Ethnic politics and armed conflict, 1946-2001

According to the approach developed above, the major causal mechanism linking nation-state formation to war is the delegitimization of ethnic hierarchies and the subsequent ethno-political mobilization against political exclusion. Unfortunately, no direct measurement of political exclusion is available. The existing indices measure ethno-demographic diversity without taking power relations into account, or they track the political status of only a subset of ethnic groups, such as in the Minorities at Risk dataset. Together with Lars-Erik Cederman from the ETH Zurich and UCLA's Brian Min, we have assembled a new dataset on ethnic power relations in all countries since the Second World War. The Ethnic Power Relations dataset is now available through the EPR website.

The analysis of this dataset have led me to move toward a more complex, disaggregated approach to understanding ethnic conflict.

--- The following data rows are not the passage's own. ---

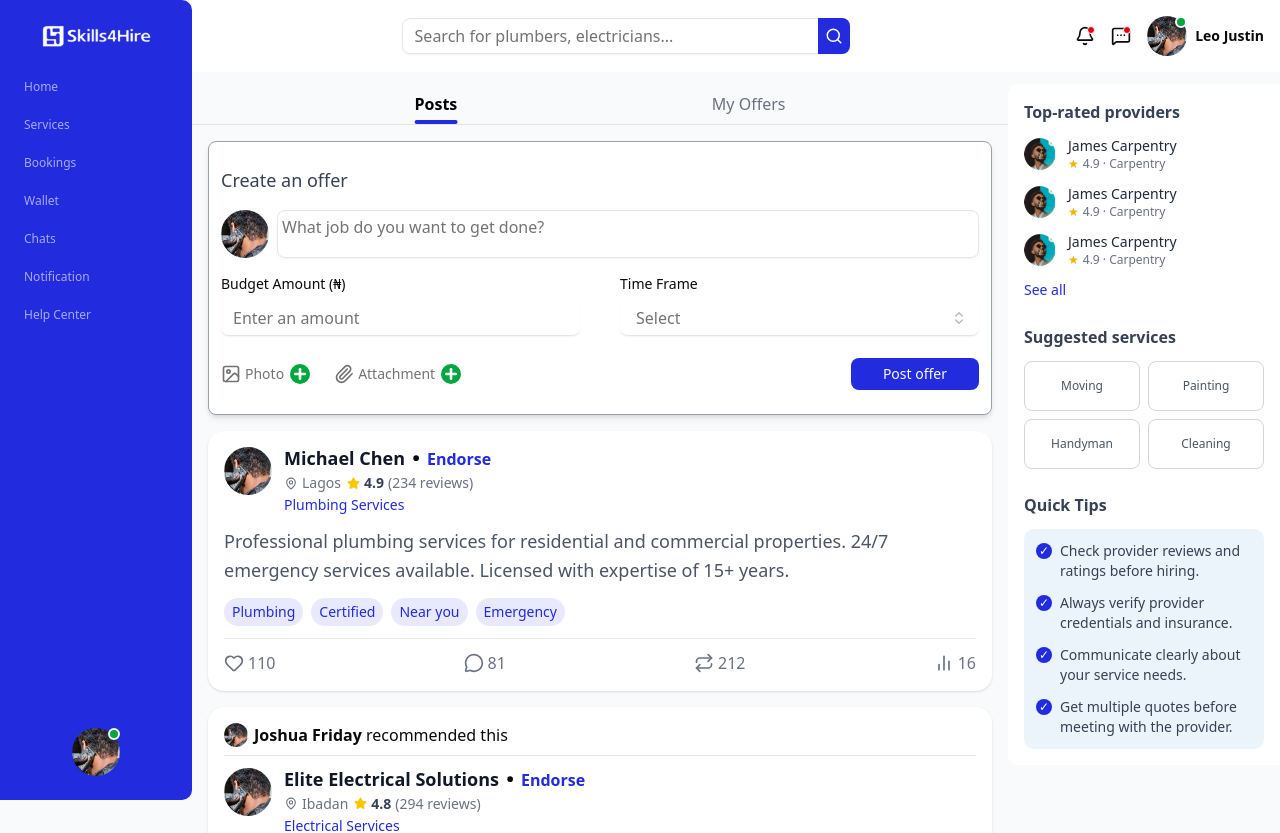
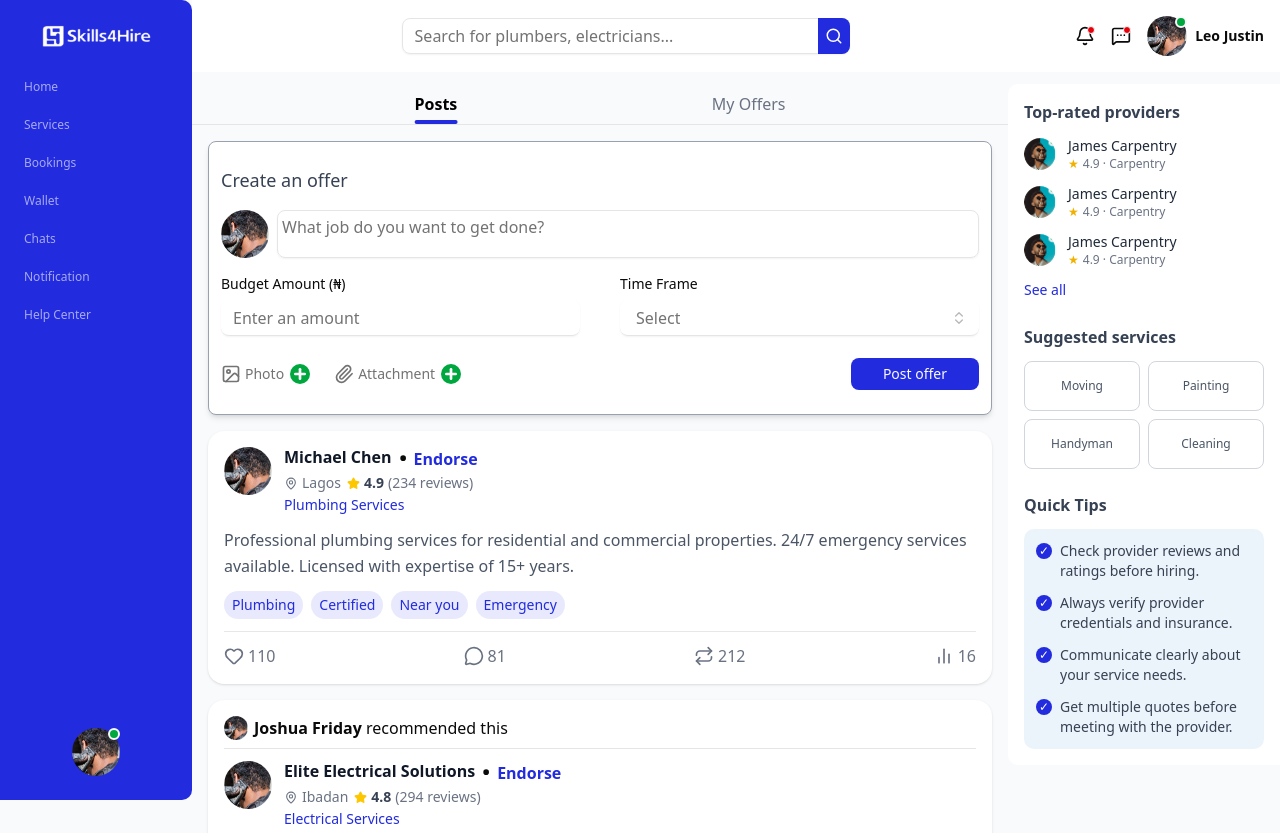
Before and after one commit to Skills4hire-org/Skills-4-Hire, a React (Vite) app: page /providers-home/home/posts in a window 1280 px wide. Shown: the top 833 px of the page. Built offline with nearby package versions, Linux system fonts and the light colour scheme; some icons are missing; a web font is replaced by a local one.

Commit message:
fix:text size

```diff
--- a/src/components/home/PostCard.tsx
+++ b/src/components/home/PostCard.tsx
@@ -60,7 +60,7 @@ export default function PostCard({
                   to={`/customer/service-provider/${id}`}
                   className="no-underline hover:no-underline"
                 >
-                  <h3 className="text-base md:text-lg  font-semibold text-gray-900 leading-tight">
+                  <h3 className="text-[15px] md:text-base  font-semibold text-gray-900 leading-tight">
                     {name}
                   </h3>
                 </Link>
@@ -101,7 +101,7 @@ export default function PostCard({
       </div>
 
       {description && (
-        <p className="text-gray-600 text-[14px] md:text-lg leading-snug md:leading-relaxed">
+        <p className="text-gray-600 text-[14px] md:text-base leading-snug md:leading-relaxed">
           {description}
         </p>
       )}
```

A first paper, co-authored with Lars-Erik Cederman and Brian Min, has been published by the American Sociological Review in 2009. It addresses the quantiative scholarship on civil wars, which has long debated whether or not ethnic diversity breeds armed conflict. We go beyond this debate and show that it is not ethno-demographic diversity as such but three ethno-political configurations of power that are associated with violent conflict: First, states that exclude large portions of the population on the basis of their ethnic background are likely to be challenged by armed rebellions. Second, segmented states where power is shared between a large number of competing ethnic elites risk violent infighting between them. Third, incohesive states with a short history of direct rule are more likely to experience secessionist conflicts. We test these hypotheses with EPR dataset which records ethnic power relations in all countries since 1945. Cross-national analysis shows that once properly conceived and measured, ethnic politics is as powerful and robust in predicting civil wars as is a country’s level of economic development. We then show through multinomial logit regressions that rebellion, infighting, and secession result from high degrees of exclusion, segmentation and incohesion respectively. More diverse countries, on the other hand, are not more likely to suffer from violent conflict. An appendix describing the dataset and offering further analysis is available here.

A second paper, first-authored by Lars-Erik Cederman, disaggregates the analysis further by taking politically relevant ethnic groups as units of analysis. Consistent with the above analysis, our findings indicate that representatives of ethnic groups are more likely to initiate conflict with the government (1) the more excluded from state power they are, especially if they have recently lost power, (2) the higher their mobilizational capacity, and (3) if they have experienced conflict in the past. This paper has appeared in World Politics and is available here.